**AIM OF THE EXERCISE:**
Can the data below be echoed back word for word?
---*---
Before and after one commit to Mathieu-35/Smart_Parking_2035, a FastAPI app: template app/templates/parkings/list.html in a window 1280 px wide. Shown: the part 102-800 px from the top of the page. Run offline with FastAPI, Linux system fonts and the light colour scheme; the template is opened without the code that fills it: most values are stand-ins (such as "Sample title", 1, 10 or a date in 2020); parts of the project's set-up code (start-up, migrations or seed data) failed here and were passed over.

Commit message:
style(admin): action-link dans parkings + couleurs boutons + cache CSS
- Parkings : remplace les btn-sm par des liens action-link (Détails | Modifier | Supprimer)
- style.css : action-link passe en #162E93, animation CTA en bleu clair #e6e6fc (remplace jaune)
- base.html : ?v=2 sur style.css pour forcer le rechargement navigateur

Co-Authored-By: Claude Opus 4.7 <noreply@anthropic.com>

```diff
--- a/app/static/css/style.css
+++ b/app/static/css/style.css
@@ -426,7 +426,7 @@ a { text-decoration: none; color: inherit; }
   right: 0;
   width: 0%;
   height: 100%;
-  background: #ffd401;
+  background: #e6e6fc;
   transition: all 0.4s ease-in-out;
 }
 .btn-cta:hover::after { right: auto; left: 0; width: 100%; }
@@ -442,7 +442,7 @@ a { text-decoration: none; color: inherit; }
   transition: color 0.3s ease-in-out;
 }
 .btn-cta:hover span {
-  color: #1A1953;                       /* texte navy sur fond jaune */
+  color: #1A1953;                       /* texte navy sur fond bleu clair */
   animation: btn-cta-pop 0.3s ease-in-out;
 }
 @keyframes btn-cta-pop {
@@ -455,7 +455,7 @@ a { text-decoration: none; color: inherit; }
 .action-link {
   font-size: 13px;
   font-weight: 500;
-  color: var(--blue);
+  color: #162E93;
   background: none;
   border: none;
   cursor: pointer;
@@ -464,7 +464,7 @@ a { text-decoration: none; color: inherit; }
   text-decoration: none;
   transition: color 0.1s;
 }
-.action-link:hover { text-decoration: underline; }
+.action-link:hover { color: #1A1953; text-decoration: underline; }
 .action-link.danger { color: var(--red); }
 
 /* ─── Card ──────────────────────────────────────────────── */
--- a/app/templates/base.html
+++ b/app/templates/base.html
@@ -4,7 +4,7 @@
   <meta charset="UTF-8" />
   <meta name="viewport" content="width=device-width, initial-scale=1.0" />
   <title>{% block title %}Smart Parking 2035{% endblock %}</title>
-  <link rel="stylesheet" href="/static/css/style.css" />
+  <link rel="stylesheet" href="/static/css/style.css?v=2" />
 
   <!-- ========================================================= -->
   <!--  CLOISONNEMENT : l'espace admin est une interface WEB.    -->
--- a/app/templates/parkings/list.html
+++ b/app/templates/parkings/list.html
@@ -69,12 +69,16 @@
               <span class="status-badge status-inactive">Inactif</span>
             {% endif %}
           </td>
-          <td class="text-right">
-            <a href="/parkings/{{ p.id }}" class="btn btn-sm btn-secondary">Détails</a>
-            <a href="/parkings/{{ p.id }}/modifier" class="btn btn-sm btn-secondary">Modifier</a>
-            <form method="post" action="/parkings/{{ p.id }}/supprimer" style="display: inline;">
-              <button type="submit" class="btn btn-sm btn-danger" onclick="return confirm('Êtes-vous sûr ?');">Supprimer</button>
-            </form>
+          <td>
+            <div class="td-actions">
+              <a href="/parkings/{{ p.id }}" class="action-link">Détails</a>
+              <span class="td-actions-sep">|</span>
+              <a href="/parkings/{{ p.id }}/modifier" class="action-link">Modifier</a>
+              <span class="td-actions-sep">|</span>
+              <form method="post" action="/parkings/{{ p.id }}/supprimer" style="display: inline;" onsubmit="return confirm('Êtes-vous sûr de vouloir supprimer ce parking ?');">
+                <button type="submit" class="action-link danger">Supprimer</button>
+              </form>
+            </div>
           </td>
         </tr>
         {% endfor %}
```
---*---
**YOUR RESPONSE:**
Before and after one commit to Mathieu-35/Smart_Parking_2035, a FastAPI app: template app/templates/parkings/list.html in a window 1280 px wide. Shown: the part 102-800 px from the top of the page. Run offline with FastAPI, Linux system fonts and the light colour scheme; the template is opened without the code that fills it: most values are stand-ins (such as "Sample title", 1, 10 or a date in 2020); parts of the project's set-up code (start-up, migrations or seed data) failed here and were passed over.

Commit message:
style(admin): action-link dans parkings + couleurs boutons + cache CSS
- Parkings : remplace les btn-sm par des liens action-link (Détails | Modifier | Supprimer)
- style.css : action-link passe en #162E93, animation CTA en bleu clair #e6e6fc (remplace jaune)
- base.html : ?v=2 sur style.css pour forcer le rechargement navigateur

Co-Authored-By: Claude Opus 4.7 <noreply@anthropic.com>

```diff
--- a/app/static/css/style.css
+++ b/app/static/css/style.css
@@ -426,7 +426,7 @@ a { text-decoration: none; color: inherit; }
   right: 0;
   width: 0%;
   height: 100%;
-  background: #ffd401;
+  background: #e6e6fc;
   transition: all 0.4s ease-in-out;
 }
 .btn-cta:hover::after { right: auto; left: 0; width: 100%; }
@@ -442,7 +442,7 @@ a { text-decoration: none; color: inherit; }
   transition: color 0.3s ease-in-out;
 }
 .btn-cta:hover span {
-  color: #1A1953;                       /* texte navy sur fond jaune */
+  color: #1A1953;                       /* texte navy sur fond bleu clair */
   animation: btn-cta-pop 0.3s ease-in-out;
 }
 @keyframes btn-cta-pop {
@@ -455,7 +455,7 @@ a { text-decoration: none; color: inherit; }
 .action-link {
   font-size: 13px;
   font-weight: 500;
-  color: var(--blue);
+  color: #162E93;
   background: none;
   border: none;
   cursor: pointer;
@@ -464,7 +464,7 @@ a { text-decoration: none; color: inherit; }
   text-decoration: none;
   transition: color 0.1s;
 }
-.action-link:hover { text-decoration: underline; }
+.action-link:hover { color: #1A1953; text-decoration: underline; }
 .action-link.danger { color: var(--red); }
 
 /* ─── Card ──────────────────────────────────────────────── */
--- a/app/templates/base.html
+++ b/app/templates/base.html
@@ -4,7 +4,7 @@
   <meta charset="UTF-8" />
   <meta name="viewport" content="width=device-width, initial-scale=1.0" />
   <title>{% block title %}Smart Parking 2035{% endblock %}</title>
-  <link rel="stylesheet" href="/static/css/style.css" />
+  <link rel="stylesheet" href="/static/css/style.css?v=2" />
 
   <!-- ========================================================= -->
   <!--  CLOISONNEMENT : l'espace admin est une interface WEB.    -->
--- a/app/templates/parkings/list.html
+++ b/app/templates/parkings/list.html
@@ -69,12 +69,16 @@
               <span class="status-badge status-inactive">Inactif</span>
             {% endif %}
           </td>
-          <td class="text-right">
-            <a href="/parkings/{{ p.id }}" class="btn btn-sm btn-secondary">Détails</a>
-            <a href="/parkings/{{ p.id }}/modifier" class="btn btn-sm btn-secondary">Modifier</a>
-            <form method="post" action="/parkings/{{ p.id }}/supprimer" style="display: inline;">
-              <button type="submit" class="btn btn-sm btn-danger" onclick="return confirm('Êtes-vous sûr ?');">Supprimer</button>
-            </form>
+          <td>
+            <div class="td-actions">
+              <a href="/parkings/{{ p.id }}" class="action-link">Détails</a>
+              <span class="td-actions-sep">|</span>
+              <a href="/parkings/{{ p.id }}/modifier" class="action-link">Modifier</a>
+              <span class="td-actions-sep">|</span>
+              <form method="post" action="/parkings/{{ p.id }}/supprimer" style="display: inline;" onsubmit="return confirm('Êtes-vous sûr de vouloir supprimer ce parking ?');">
+                <button type="submit" class="action-link danger">Supprimer</button>
+              </form>
+            </div>
           </td>
         </tr>
         {% endfor %}
```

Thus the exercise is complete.